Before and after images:

________________________________________

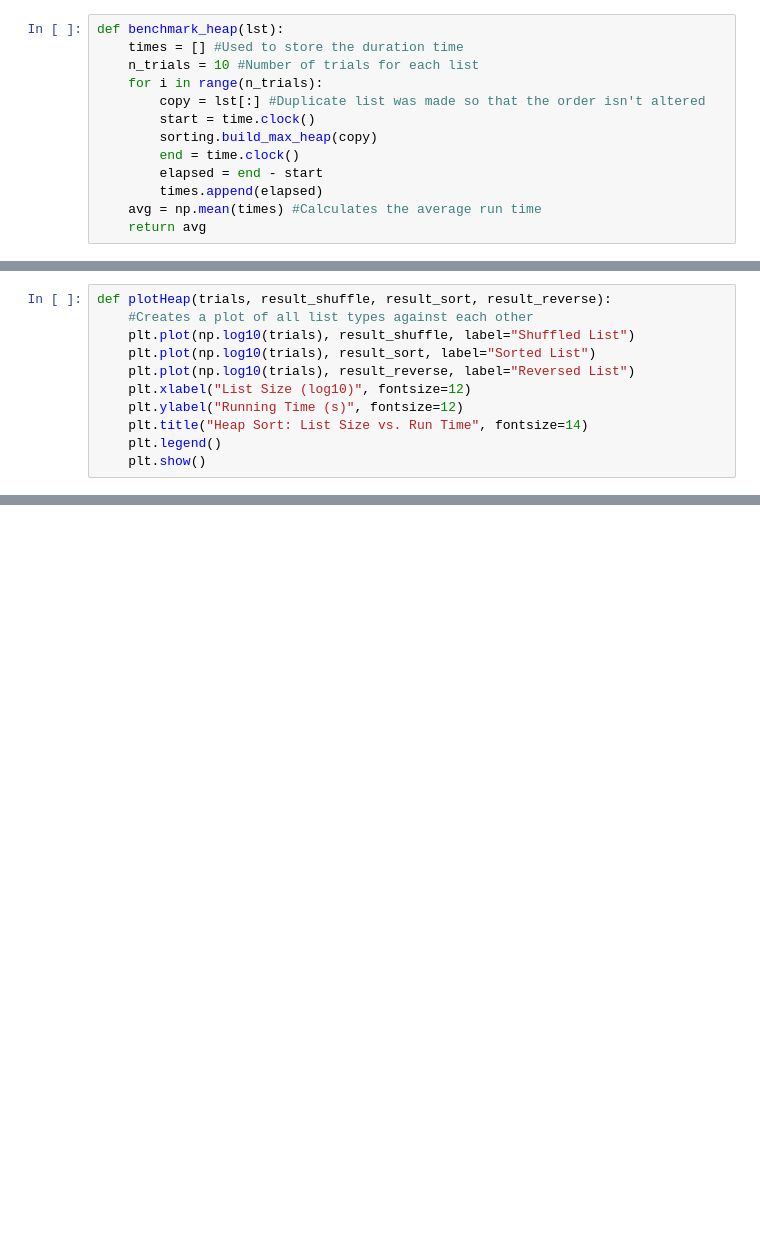
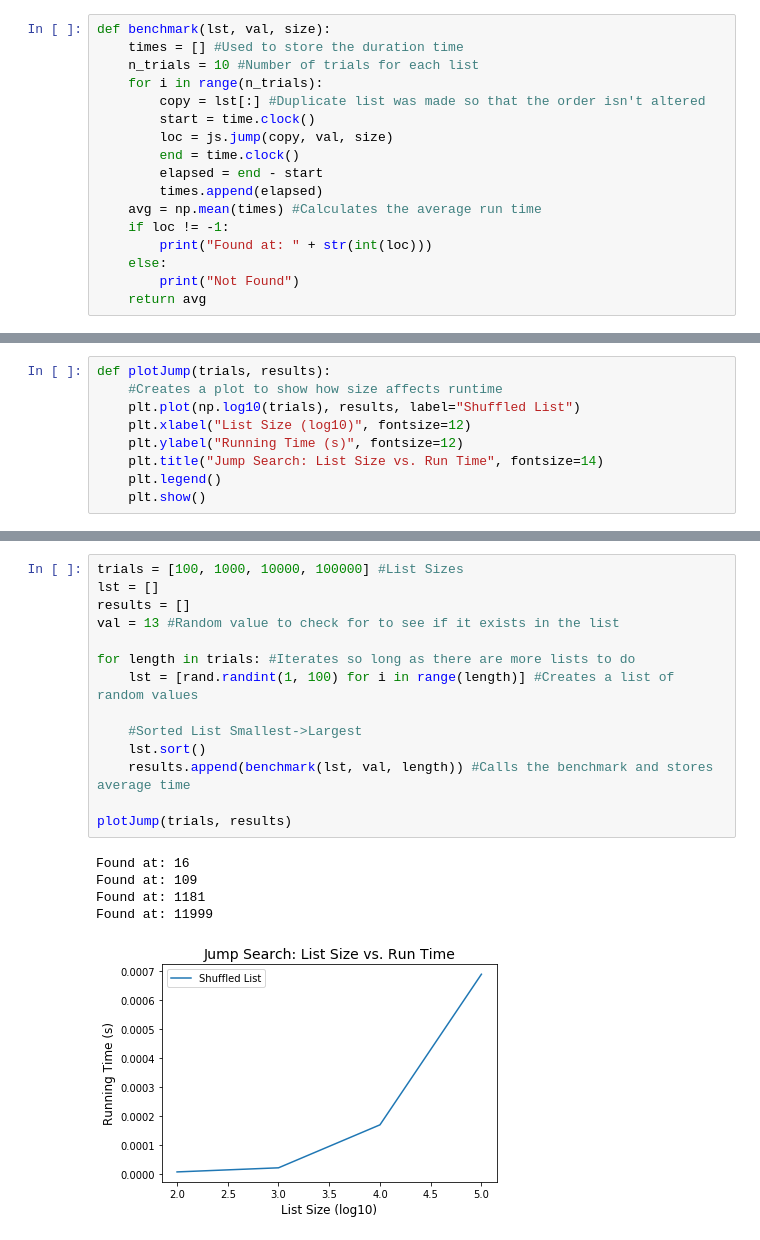
Before and after one commit to iliescua/Algorithms-Labs, a Jupyter notebook: Final Project/iliescua_jumpSearch.ipynb, the cells around one changed output, grey strips where cells are left out. Cells and saved outputs as stored; diff of their text form; blank space fills up the shorter version.

Commit message:
Updated the Jump search algorithm and added a test to verify the run time based on the list size

```diff
--- a/Final Project/iliescua_jumpSearch.ipynb
+++ b/Final Project/iliescua_jumpSearch.ipynb
@@ -5,15 +5,19 @@ import numpy as np
 import random as rand
 import time
 # %%
-def benchmark_heap(lst):
+def benchmark(lst, val, size):
     times = [] #Used to store the duration time
     n_trials = 10 #Number of trials for each list
     for i in range(n_trials):
         copy = lst[:] #Duplicate list was made so that the order isn't altered
         start = time.clock()
-        sorting.build_max_heap(copy)
+        loc = js.jump(copy, val, size)
         end = time.clock()
         elapsed = end - start
         times.append(elapsed)
     avg = np.mean(times) #Calculates the average run time
+    if loc != -1:
+        print("Found at: " + str(int(loc)))
+    else:
+        print("Not Found")
     return avg
@@ -49,11 +24,9 @@ def benchmark_heap_extract(lst):
 # %%
-def plotHeap(trials, result_shuffle, result_sort, result_reverse):
-    #Creates a plot of all list types against each other
-    plt.plot(np.log10(trials), result_shuffle, label="Shuffled List")
-    plt.plot(np.log10(trials), result_sort, label="Sorted List")
-    plt.plot(np.log10(trials), result_reverse, label="Reversed List")
+def plotJump(trials, results):
+    #Creates a plot to show how size affects runtime
+    plt.plot(np.log10(trials), results, label="Shuffled List")
     plt.xlabel("List Size (log10)", fontsize=12)
     plt.ylabel("Running Time (s)", fontsize=12)
-    plt.title("Heap Sort: List Size vs. Run Time", fontsize=14)
+    plt.title("Jump Search: List Size vs. Run Time", fontsize=14)
     plt.legend()
     plt.show()
@@ -136,0 +33,20 @@ plotHeap_extract(trials, r_i_sf, r_e_sf)
+# %%
+trials = [100, 1000, 10000, 100000] #List Sizes
+lst = []
+results = []
+val = 13 #Random value to check for to see if it exists in the list
+
+for length in trials: #Iterates so long as there are more lists to do
+    lst = [rand.randint(1, 100) for i in range(length)] #Creates a list of random values
+
+    #Sorted List Smallest->Largest
+    lst.sort()
+    results.append(benchmark(lst, val, length)) #Calls the benchmark and stores average time
+
+plotJump(trials, results)
+# %% [output]
+Found at: 16
+Found at: 109
+Found at: 1181
+Found at: 11999
+[figure, added]
```
Also changed, not shown: parts of 6 cells of this notebook, 1 other file.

________________________________________

What you have to do> Locate and copy each line in the data above that includes the word "fontsize".

Exercise solution>
     plt.xlabel("List Size (log10)", fontsize=12)
     plt.ylabel("Running Time (s)", fontsize=12)
-    plt.title("Heap Sort: List Size vs. Run Time", fontsize=14)
+    plt.title("Jump Search: List Size vs. Run Time", fontsize=14)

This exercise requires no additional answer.